** Input **
╭──

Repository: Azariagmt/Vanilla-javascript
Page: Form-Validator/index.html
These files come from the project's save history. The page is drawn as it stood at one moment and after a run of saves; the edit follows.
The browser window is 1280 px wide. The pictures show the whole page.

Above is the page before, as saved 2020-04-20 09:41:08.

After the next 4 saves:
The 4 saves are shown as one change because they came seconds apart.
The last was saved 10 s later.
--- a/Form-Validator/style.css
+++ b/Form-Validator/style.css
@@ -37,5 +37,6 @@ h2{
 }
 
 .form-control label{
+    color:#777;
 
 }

╰──

** Work request **
Exactly as shown, give every record again.

** Result **
Repository: Azariagmt/Vanilla-javascript
Page: Form-Validator/index.html
These files come from the project's save history. The page is drawn as it stood at one moment and after a run of saves; the edit follows.
The browser window is 1280 px wide. The pictures show the whole page.

Above is the page before, as saved 2020-04-20 09:41:08.

After the next 4 saves:
The 4 saves are shown as one change because they came seconds apart.
The last was saved 10 s later.
--- a/Form-Validator/style.css
+++ b/Form-Validator/style.css
@@ -37,5 +37,6 @@ h2{
 }
 
 .form-control label{
+    color:#777;
 
 }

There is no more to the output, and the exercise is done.